▶ **The task**
Everything in the entries below must be reproduced exactly, except the images.

▶ **Records for the task**
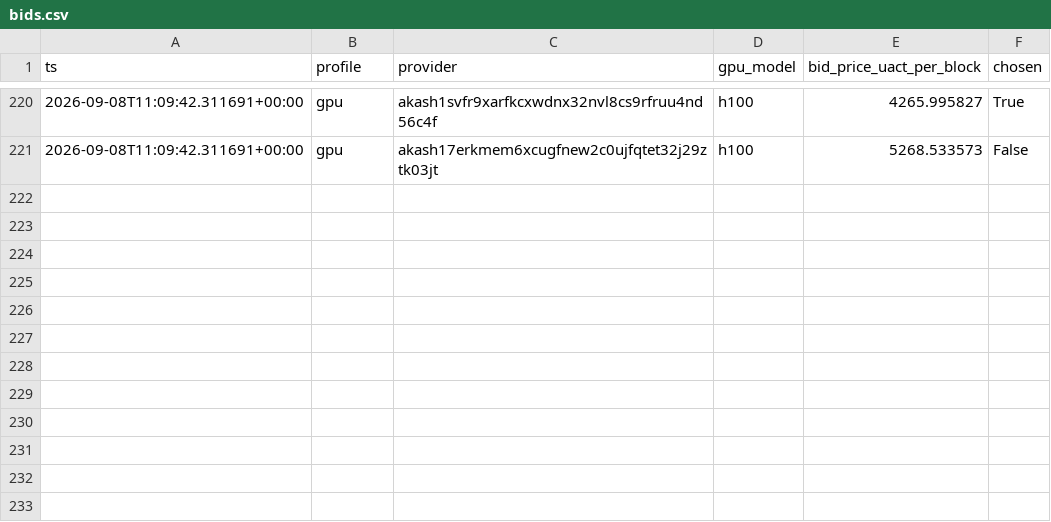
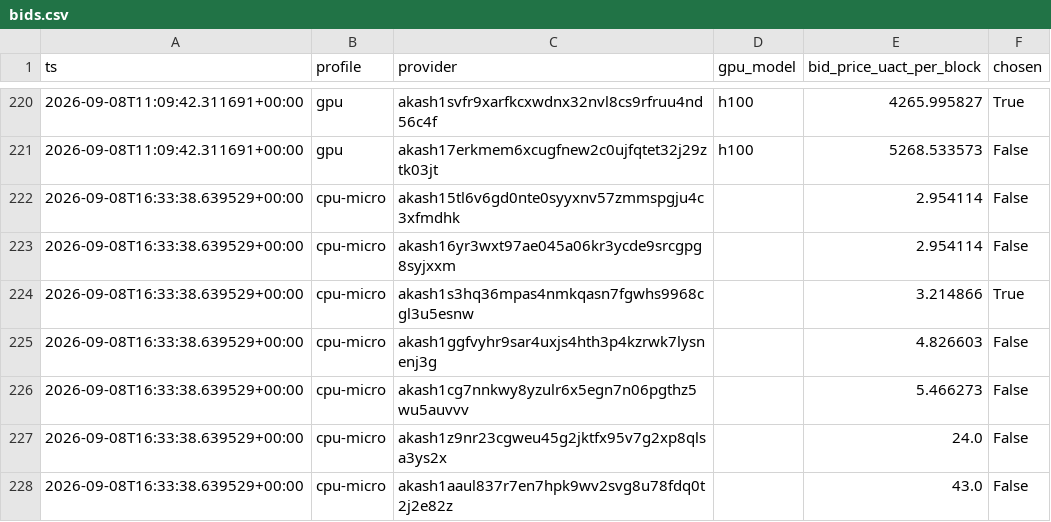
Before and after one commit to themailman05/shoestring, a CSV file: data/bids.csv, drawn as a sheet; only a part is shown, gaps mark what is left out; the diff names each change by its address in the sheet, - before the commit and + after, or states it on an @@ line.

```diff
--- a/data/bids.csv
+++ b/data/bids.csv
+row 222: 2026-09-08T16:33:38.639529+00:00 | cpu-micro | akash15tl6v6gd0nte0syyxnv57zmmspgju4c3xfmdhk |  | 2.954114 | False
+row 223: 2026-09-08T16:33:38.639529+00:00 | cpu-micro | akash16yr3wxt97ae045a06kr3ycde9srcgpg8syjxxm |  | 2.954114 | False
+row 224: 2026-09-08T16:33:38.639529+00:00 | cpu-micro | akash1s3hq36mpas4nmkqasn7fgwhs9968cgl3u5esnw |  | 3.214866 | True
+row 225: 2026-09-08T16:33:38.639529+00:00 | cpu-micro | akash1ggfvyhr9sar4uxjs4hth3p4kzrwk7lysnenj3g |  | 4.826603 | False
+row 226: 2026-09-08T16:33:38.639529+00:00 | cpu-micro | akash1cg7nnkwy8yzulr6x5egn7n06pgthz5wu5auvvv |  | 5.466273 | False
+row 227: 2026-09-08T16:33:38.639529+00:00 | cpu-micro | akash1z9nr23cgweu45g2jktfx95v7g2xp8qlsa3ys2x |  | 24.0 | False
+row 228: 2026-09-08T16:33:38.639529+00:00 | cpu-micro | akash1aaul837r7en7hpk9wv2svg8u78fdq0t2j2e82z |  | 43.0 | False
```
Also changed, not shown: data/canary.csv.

▶ **Exercise output**
Before and after one commit to themailman05/shoestring, a CSV file: data/bids.csv, drawn as a sheet; only a part is shown, gaps mark what is left out; the diff names each change by its address in the sheet, - before the commit and + after, or states it on an @@ line.

```diff
--- a/data/bids.csv
+++ b/data/bids.csv
+row 222: 2026-09-08T16:33:38.639529+00:00 | cpu-micro | akash15tl6v6gd0nte0syyxnv57zmmspgju4c3xfmdhk |  | 2.954114 | False
+row 223: 2026-09-08T16:33:38.639529+00:00 | cpu-micro | akash16yr3wxt97ae045a06kr3ycde9srcgpg8syjxxm |  | 2.954114 | False
+row 224: 2026-09-08T16:33:38.639529+00:00 | cpu-micro | akash1s3hq36mpas4nmkqasn7fgwhs9968cgl3u5esnw |  | 3.214866 | True
+row 225: 2026-09-08T16:33:38.639529+00:00 | cpu-micro | akash1ggfvyhr9sar4uxjs4hth3p4kzrwk7lysnenj3g |  | 4.826603 | False
+row 226: 2026-09-08T16:33:38.639529+00:00 | cpu-micro | akash1cg7nnkwy8yzulr6x5egn7n06pgthz5wu5auvvv |  | 5.466273 | False
+row 227: 2026-09-08T16:33:38.639529+00:00 | cpu-micro | akash1z9nr23cgweu45g2jktfx95v7g2xp8qlsa3ys2x |  | 24.0 | False
+row 228: 2026-09-08T16:33:38.639529+00:00 | cpu-micro | akash1aaul837r7en7hpk9wv2svg8u78fdq0t2j2e82z |  | 43.0 | False
```
Also changed, not shown: data/canary.csv.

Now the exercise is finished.